- There was no doubt he had Asperger's syndrome and suffered from depressive illness, and that there was a risk of suicide if he was extradited.
- Measures would be taken to enable a UK court to decide whether a person should stand trial in the UK or abroad - a so-called forum bar.
Downing Street said Mrs May informed the prime minister about her decision before Wednesday morning's Cabinet meeting. A spokeswoman said: "It's entirely a home secretary decision, she's acting in a quasi-judicial role... and he (David Cameron) supports that decision."
BBC legal correspondent Clive Coleman said it was a dramatic decision - the first time a home secretary had stepped in to block an extradition under the current treaty with the US.
Shami Chakrabarti, director of civil rights group Liberty, congratulated Mrs May and told Radio 4's Today programme: "It is a great day for compassion and common sense.
"This is a man who never left north London, let alone the country.
"Take a look at Gary - he could be anyone's son or daughter in this country and the only bit of law that could save him yesterday was the human rights act."
Mark Lever, chief executive of the National Autistic Society, said: "We've started to raise the profile of the vulnerability of people with autism in the criminal justice system."
Mr McKinnon's MP, Conservative David Burrowes, said: "It's a life that's been given back to Gary in a long dark tunnel that is 10 years. This must never happen again."
At the scene
Janis Sharp entered the room hosting her press conference with a smile that hardly ever left her face.
She beamed as she listened to the others sitting around her, MPs and civil rights campaigners and lawyers among them. All of them had supported her son's battle against extradition and she looked as though she wanted to hug them all.
There was a palpable sense of relief flooding down from those on the speaking panel, not least because everyone knew that their refusal to bow to the demands of the United States was an embodiment of the David v Goliath story.
"It's been horrendous," Janis said. "Awful." She spoke so quickly in thanking the long list of supporters, some of them celebrities such as Sting's wife, Trudie Styler. And as she said that Gary had now smiled "for the first time in years" she beamed herself once more.
But Labour former home secretary Alan Johnson criticised the decision and claimed Mrs May had made a decision which was "in her own party's best interests but it's not in the best interests of this country".
He said: "Gary McKinnon is accused of very serious offences. The US was perfectly within its rights and it was extremely reasonable of them to seek his extradition."
American extradition expert Douglas McNabb said the US Attorney's Office would be furious.
Mr McNabb said he suspected it would ask Interpol to issue a red notice - making other nations aware there was an outstanding arrest warrant for Mr McKinnon in the US - which would mean he could be arrested if he left the UK.
At a press conference Ms Sharp praised the media, and especially the Daily Mail, for campaigning on behalf of her son.
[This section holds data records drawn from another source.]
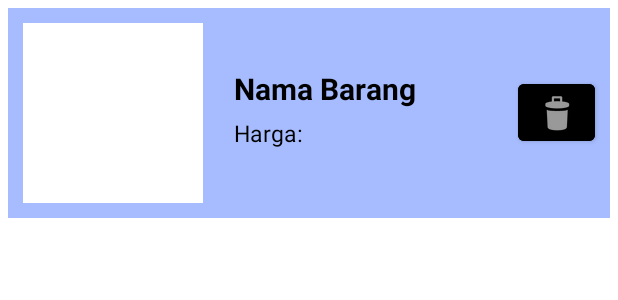
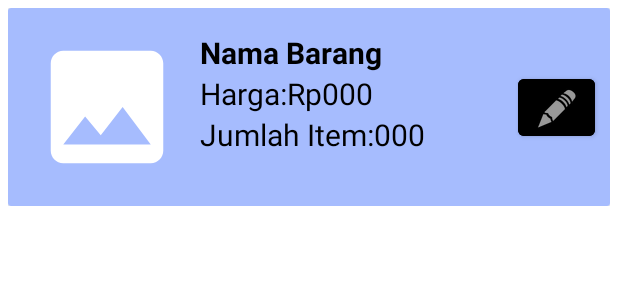
Before and after one commit to BryanGlennardy20/Walls-IF570-C-ShopCalculator, an Android app: the layout activity_itemcart.xml on its own in the app's theme, with its tools: preview values and no code run, on a phone screen of 412 x 824 dp. Shown: the top 300 px of the screen. Run offline under Robolectric (Android 15) with nearby library versions, the phone set to English and light mode, and no system bars.

Commit message:
BryanGlennardy - perbaikan xml

```diff
--- a/app/src/main/java/id/ac/umn/walls/CustomAdapter.java
+++ b/app/src/main/java/id/ac/umn/walls/CustomAdapter.java
@@ -41,7 +41,6 @@ public class CustomAdapter extends RecyclerView.Adapter<CustomAdapter.MyViewHold
         public MyViewHolder(@NonNull View itemView) {
             super(itemView);
 
-            itemId = itemView.findViewById(R.id.itemId);
             itemName = itemView.findViewById(R.id.itemName);
             itemPrice = itemView.findViewById(R.id.itemPrice);
             itemImage = itemView.findViewById(R.id.itemImg);
@@ -60,7 +59,7 @@ public class CustomAdapter extends RecyclerView.Adapter<CustomAdapter.MyViewHold
     @Override
     public void onBindViewHolder(@NonNull MyViewHolder holder, @SuppressLint("RecyclerView") int position) {
 
-        holder.itemId.setText(String.valueOf(id.get(position)));
+
         holder.itemName.setText(String.valueOf(item_name.get(position)));
         holder.itemPrice.setText(String.valueOf(item_price.get(position)));
         holder.itemImage.setImageURI(Uri.parse(String.valueOf(item_image.get(position))));
--- a/app/src/main/res/layout/activity_itemcart.xml
+++ b/app/src/main/res/layout/activity_itemcart.xml
@@ -2,60 +2,105 @@
 <LinearLayout xmlns:android="http://schemas.android.com/apk/res/android"
     xmlns:app="http://schemas.android.com/apk/res-auto"
     xmlns:tools="http://schemas.android.com/tools"
-    android:background="@color/blue2"
     android:layout_width="match_parent"
     android:layout_height="wrap_content"
-    android:layout_margin="5sp"
-    android:orientation="horizontal">
+    android:layout_margin="5sp">
 
-    <ImageView
-        android:id="@+id/item"
-        android:layout_width="120dp"
-        android:layout_height="120dp"
-        android:layout_gravity="center"
-        android:layout_margin="10dp"
-        tools:background="@color/white" />
+    <androidx.cardview.widget.CardView
+        android:layout_width="match_parent"
+        android:layout_height="wrap_content">
 
-    <LinearLayout
-        android:layout_width="match_parent"
-        android:layout_height="match_parent"
-        android:orientation="horizontal">
-        <LinearLayout
-            android:layout_width="0dp"
-            android:layout_height="match_parent"
-            android:gravity="center_vertical"
-            android:orientation="vertical"
-            android:layout_margin="5sp"
-            android:layout_weight="5">
+        <androidx.constraintlayout.widget.ConstraintLayout
+            android:layout_width="match_parent"
+            android:layout_height="wrap_content"
+            android:background="@color/blue2"
+            tools:ignore="ExtraText">
+
+            <ImageView
+                android:id="@+id/itemImg"
+                android:layout_width="100dp"
+                android:layout_height="100dp"
+                android:layout_margin="16dp"
+                android:src="@drawable/ic_photo"
+                app:layout_constraintBottom_toBottomOf="parent"
+                app:layout_constraintStart_toStartOf="parent"
+                app:layout_constraintTop_toTopOf="parent" />
 
             <TextView
-                android:id="@+id/itemTitle"
-                android:layout_width="match_parent"
+                android:id="@+id/itemName"
+                android:layout_width="wrap_content"
                 android:layout_height="wrap_content"
                 android:layout_marginHorizontal="5sp"
+                android:layout_marginStart="12dp"
                 android:text="@string/itemTitleText"
                 android:textColor="@color/black"
                 android:textSize="20sp"
-                android:textStyle="bold" />
+                android:textStyle="bold"
+                app:layout_constraintStart_toEndOf="@+id/itemImg"
+                app:layout_constraintTop_toTopOf="@+id/itemImg" />
 
             <TextView
                 android:id="@+id/itemPrice"
-                android:layout_width="match_parent"
+                android:layout_width="wrap_content"
                 android:layout_height="wrap_content"
-                android:layout_margin="5sp"
+                android:text="000"
+                android:textColor="@color/black"
+                android:textSize="20sp"
+                app:layout_constraintStart_toEndOf="@+id/itemPriceRP"
+                app:layout_constraintTop_toTopOf="@+id/itemPriceRP" />
+
+            <TextView
+                android:id="@+id/itemPriceTitle"
+                android:layout_width="wrap_content"
+                android:layout_height="wrap_content"
                 android:text="@string/itemPriceText"
                 android:textColor="@color/black"
-                android:textSize="15sp" />
-        </LinearLayout>
+                android:textSize="20sp"
+                app:layout_constraintStart_toStartOf="@+id/itemName"
+                app:layout_constraintTop_toBottomOf="@+id/itemName" />
 
-        <Button
-            android:id="@+id/deleteBtn"
-            android:layout_width="51dp"
-            android:layout_height="50sp"
-            android:layout_gravity="center_vertical"
-            android:layout_marginStart="10sp"
-            android:layout_marginEnd="10sp"
-            android:backgroundTint="@color/black"
-            android:drawableTop="@android:drawable/ic_menu_delete" />
-    </LinearLayout>
+            <TextView
+                android:id="@+id/itemPriceRP"
+                android:layout_width="wrap_content"
+                android:layout_height="wrap_content"
+                android:text="Rp"
+                android:textColor="@color/black"
+                android:textSize="20sp"
+                app:layout_constraintStart_toEndOf="@+id/itemPriceTitle"
+                app:layout_constraintTop_toBottomOf="@+id/itemName" />
+
+            <TextView
+                android:id="@+id/itemAmountTitle"
+                android:layout_width="wrap_content"
+                android:layout_height="wrap_content"
+                android:text="Jumlah Item:"
+                android:textColor="@color/black"
+                android:textSize="20sp"
+                app:layout_constraintStart_toStartOf="@+id/itemPriceTitle"
+                app:layout_constraintTop_toBottomOf="@+id/itemPriceTitle" />
+
+            <TextView
+                android:id="@+id/itemAmount"
+                android:layout_width="wrap_content"
+                android:layout_height="wrap_content"
+                android:text="000"
+                android:textColor="@color/black"
+                android:textSize="20sp"
+                app:layout_constraintStart_toEndOf="@+id/itemAmountTitle"
+                app:layout_constraintTop_toBottomOf="@+id/itemPriceTitle" />
+
+            <Button
+                android:id="@+id/editHomeBtn"
+                android:layout_width="51dp"
+                android:layout_height="50sp"
+                android:layout_gravity="center_vertical"
+                android:layout_marginRight="10dp"
+                android:backgroundTint="@color/black"
+                android:drawableTop="@android:drawable/ic_menu_edit"
+                app:layout_constraintBottom_toBottomOf="parent"
+                app:layout_constraintEnd_toEndOf="parent"
+                app:layout_constraintTop_toTopOf="parent" />
+
+        </androidx.constraintlayout.widget.ConstraintLayout>
+    </androidx.cardview.widget.CardView>
 </LinearLayout>
--- a/app/src/main/res/layout/activity_itemhome.xml
+++ b/app/src/main/res/layout/activity_itemhome.xml
@@ -16,29 +16,15 @@
             android:background="@color/blue2"
             tools:ignore="ExtraText">
 
-            <TextView
-                android:id="@+id/itemId"
-                android:layout_width="wrap_content"
-                android:layout_height="wrap_content"
-                android:text="1"
-                android:layout_marginLeft="10dp"
-                android:textColor="@color/black"
-                android:textSize="40sp"
-                android:textStyle="bold"
-                app:layout_constraintBottom_toBottomOf="parent"
-                app:layout_constraintStart_toStartOf="parent"
-                app:layout_constraintTop_toTopOf="parent" />
-
             <ImageView
                 android:id="@+id/itemImg"
                 android:layout_width="100dp"
                 android:layout_height="100dp"
                 android:layout_margin="16dp"
-                android:layout_marginStart="12dp"
+                android:src="@drawable/ic_photo"
                 app:layout_constraintBottom_toBottomOf="parent"
-                app:layout_constraintStart_toEndOf="@+id/itemId"
-                app:layout_constraintTop_toTopOf="parent"
-                android:src="@drawable/ic_photo" />
+                app:layout_constraintStart_toStartOf="parent"
+                app:layout_constraintTop_toTopOf="parent" />
 
             <TextView
                 android:id="@+id/itemName"
@@ -57,10 +43,30 @@
                 android:id="@+id/itemPrice"
                 android:layout_width="wrap_content"
                 android:layout_height="wrap_content"
+                android:text="000"
+                android:textColor="@color/black"
+                android:textSize="20sp"
+                app:layout_constraintStart_toEndOf="@+id/itemPriceRP"
+                app:layout_constraintTop_toTopOf="@+id/itemPriceRP" />
+
+            <TextView
+                android:id="@+id/itemPriceTitle"
+                android:layout_width="wrap_content"
+                android:layout_height="wrap_content"
                 android:text="@string/itemPriceText"
                 android:textColor="@color/black"
                 android:textSize="20sp"
                 app:layout_constraintStart_toStartOf="@+id/itemName"
+                app:layout_constraintTop_toBottomOf="@+id/itemName" />
+
+            <TextView
+                android:id="@+id/itemPriceRP"
+                android:layout_width="wrap_content"
+                android:layout_height="wrap_content"
+                android:text="Rp"
+                android:textColor="@color/black"
+                android:textSize="20sp"
+                app:layout_constraintStart_toEndOf="@+id/itemPriceTitle"
                 app:layout_constraintTop_toBottomOf="@+id/itemName" />
 
             <Button
```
Asked about the possibility of him facing a trial in the UK, she said: "He's lost 10 years of his life, but if this happens as well, we can deal with that."
The family of terror suspect Babar Ahmad said while they welcomed the decision not to extradite Mr McKinnon, questions had to be asked.
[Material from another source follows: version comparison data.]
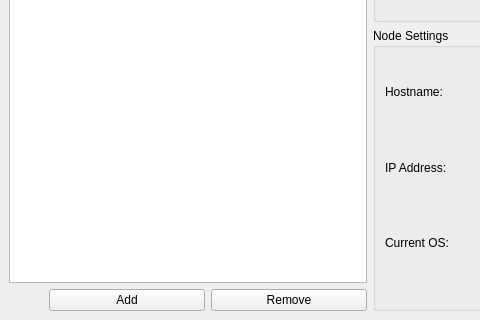
The window that ClusterControl/modules/ClusterSettingsBase.ui (patrickhartling/maestro) describes before a commit, drawn with Qt 5; both pictures show x 0 to 480 and y 271 to 591 of the 740 by 591 pixel window.
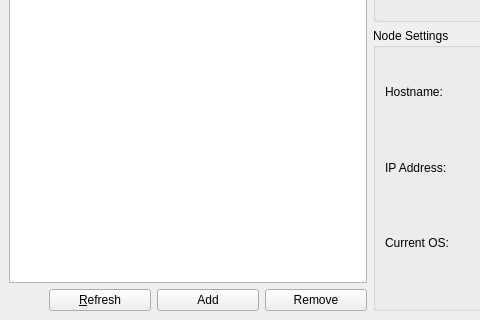
The same window after the commit.

Commit message: - Adding ClusterConfig data structure.

```diff
--- a/ClusterControl/modules/ClusterSettingsBase.ui
+++ b/ClusterControl/modules/ClusterSettingsBase.ui
@@ -66,6 +66,13 @@
          </property>
         </spacer>
        </item>
+       <item>
+        <widget class="QPushButton" name="refreshButton" >
+         <property name="text" >
+          <string>&amp;Refresh</string>
+         </property>
+        </widget>
+       </item>
        <item>
         <widget class="QPushButton" name="mRemoveBtn" >
          <property name="toolTip" >
```
Left out of the diff: 4 changed lines with no effect on the pictures. The commit also changes 5 other files.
Mr Ahmad was one of five terror suspects, including radical cleric Abu Hamza al-Masri, extradited to the US earlier this month. His co-accused, Talha Ahsan, who was also extradited, was diagnosed with Asperger's in June 2009, according to a European Court of Human Rights judgement.
Mr Ahmad's family said: "Why within the space of two weeks, a British citizen with Asperger's accused of computer-related activity is not extradited, while two other British citizens, one with Asperger's, engaged in computer-related activity are extradited. A clear demonstration of double standards."
US authorities have described Mr McKinnon's actions as the "biggest military computer hack of all time" and have demanded he face justice in America.
They insisted his hacking was "intentional and calculated to influence and affect the US government by intimidation and coercion".